    2. Transparent windows are cute enough, but flicker annoyingly when you drag a selection beneath them.
    3. Better fill options would be nice (like a gradient fill perhaps - I know GDI+ contains support for this).
    4. Huge memory management problems. After playing with an image for about 5 minutes, my Task Manager reported 160 MB memory in use for PaintDotNet. This figure seemingly rose with every operation, and almost never went down. Further, at one point, pencil and brush drawing stopped functioning entirely.

    The memory problem is a big one. I'm guessing that the history list is largely responsible for the offense, and that some disk cacheing could remedy the problems. Garbage collection isn't a license to grab all the RAM on my PC.
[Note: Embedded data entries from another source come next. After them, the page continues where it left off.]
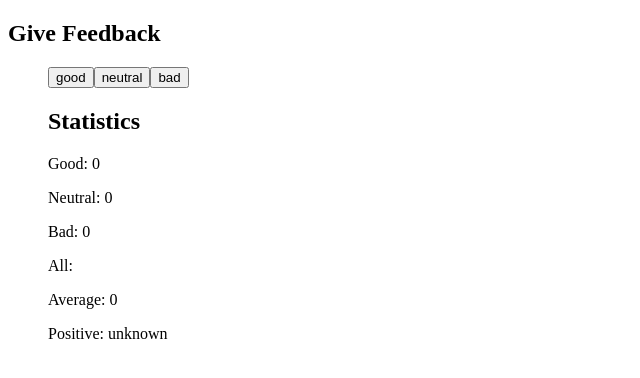
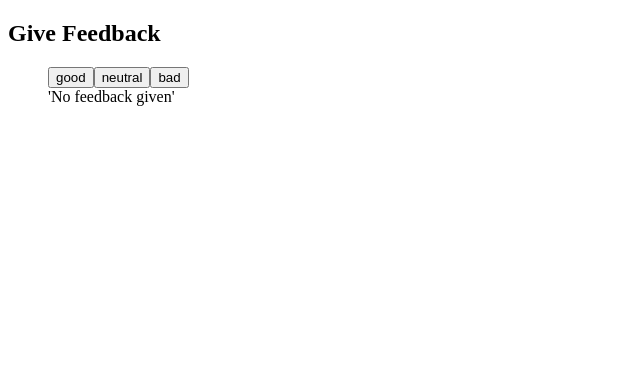
Before and after one commit to permalik/helsinki_course_1, a React (Create React App) app in the folder 16_unicafe_step_one/: page / in a window 1280 px wide. Shown: the top 378 px of the page, without its empty margins (0-640 px from the left). Built offline with nearby package versions, Linux system fonts and the light colour scheme.

Commit message:
Complete 1.9 unicafe step 4

```diff
--- a/16_unicafe_step_one/src/App.js
+++ b/16_unicafe_step_one/src/App.js
@@ -55,6 +55,7 @@ const App = () => {
         >
           bad
         </button>
+        {all > 0 ? (
           <Statistics
             good={good}
             neutral={neutral}
@@ -62,6 +63,9 @@ const App = () => {
             average={average}
             positive={positive}
           />
+        ) : (
+          <div>'No feedback given'</div>
+        )}
       </menu>
     </div>
   );
```
Lines whose indentation alone changed are shown as unchanged.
    Anyway, a good free program all-in-all. A bit of a heavyweight to be a Paint replacement though.
  • Re:Interesting (Score:3, Informative)
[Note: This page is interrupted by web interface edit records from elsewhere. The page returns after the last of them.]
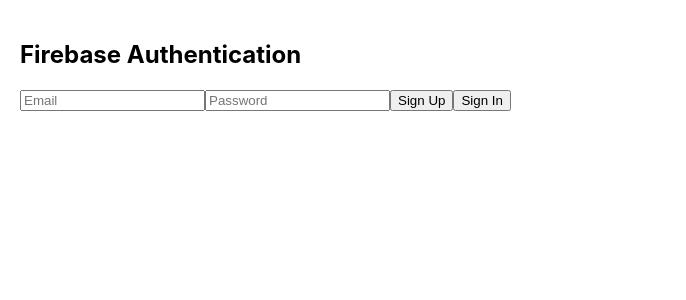
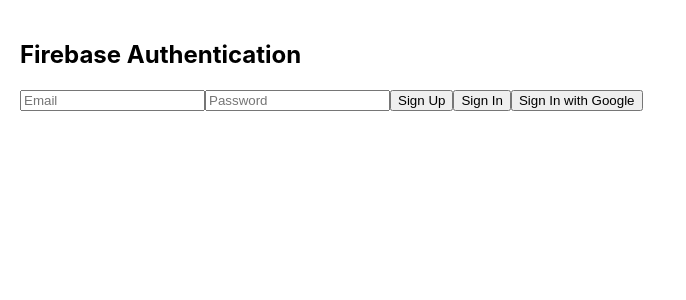
Before and after one commit to eoinharts/Habit-Tracker, a React (Create React App) app: page / in a window 1280 px wide. Shown: the top 300 px of the page, without its empty margins (0-686 px from the left). Built offline with nearby package versions, Linux system fonts and the light colour scheme; no server answers.

Commit message:
Added Google Auth

```diff
--- a/src/auth.js
+++ b/src/auth.js
@@ -1,6 +1,14 @@
 import React, { useState } from "react";
 import { auth } from "./firebaseConfig";
-import { createUserWithEmailAndPassword, signInWithEmailAndPassword, signOut } from "firebase/auth";
+import {
+  GoogleAuthProvider,
+  signInWithPopup,
+  createUserWithEmailAndPassword,
+  signInWithEmailAndPassword,
+  signOut
+} from "firebase/auth";
+
+const provider = new GoogleAuthProvider();
 
 const Auth = () => {
   const [email, setEmail] = useState("");
@@ -12,8 +20,7 @@
     try {
       const userCredential = await createUserWithEmailAndPassword(auth, email, password);
       setUser(userCredential.user);
-      setError(""); // Clear error message on success
-      console.log("User signed up:", userCredential.user);
+      setError("");
     } catch (err) {
       setError(err.message);
     }
@@ -23,8 +30,17 @@
     try {
       const userCredential = await signInWithEmailAndPassword(auth, email, password);
       setUser(userCredential.user);
-      setError(""); // Clear error message on success
-      console.log("User signed in:", userCredential.user);
+      setError("");
+    } catch (err) {
+      setError(err.message);
+    }
+  };
+
+  const signInWithGoogle = async () => {
+    try {
+      const userCredential = await signInWithPopup(auth, provider);
+      setUser(userCredential.user);
+      setError("");
     } catch (err) {
       setError(err.message);
     }
@@ -34,7 +50,6 @@
     try {
       await signOut(auth);
       setUser(null);
-      console.log("User logged out");
     } catch (err) {
       console.error(err.message);
     }
@@ -51,20 +66,11 @@
         </div>
       ) : (
         <div>
-          <input
-            type="email"
-            placeholder="Email"
-            value={email}
-            onChange={(e) => setEmail(e.target.value)}
-          />
-          <input
-            type="password"
-            placeholder="Password"
-            value={password}
-            onChange={(e) => setPassword(e.target.value)}
-          />
+          <input type="email" placeholder="Email" value={email} onChange={(e) => setEmail(e.target.value)} />
+          <input type="password" placeholder="Password" value={password} onChange={(e) => setPassword(e.target.value)} />
           <button onClick={signUp}>Sign Up</button>
           <button onClick={signIn}>Sign In</button>
+          <button onClick={signInWithGoogle}>Sign In with Google</button>
           {error && <p style={{ color: "red" }}>{error}</p>}
         </div>
       )}
```
Also changed, not shown: 2 other files (tests, documents, lock files or other folders).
    by martinoforum (841942) on Wednesday December 22, 2004 @05:41PM (#11162712)
    If they genuinely want FOSS to succeed as a mass-market movement, the slashdotters who keep pulling this line out of their posteriors will need to shut up. Not everybody who wants to use The GIMP is going to be a programmer, or a bored geek with the time free to do such things. For things like the GIMP to succeed, they need to attract graphics professionals - the majority of whom don't care in the slightest about the source code or programming. It's a stupid response, and I wish people would stop saying this every time that somebody has an issue with an open source package. It's called "User feedback", it comes from having "Users" who "Use" your software to "Do things". These strange people don't just sit around their bedrooms and scratch themselves all day, interspersed with the occasional porn download. They have jobs. They get paid to do work. They may go to their boss and say "Look, we can save $xyz by using this excellent free package instead of paying up for package ABC". They will not go to their boss and say "Look, there's this free package I like... can I spent a couple of months hacking it to make it usable for our needs?". Programmers do that. Creative professionals don't.

Klein bottle for rent -- inquire within.

Working...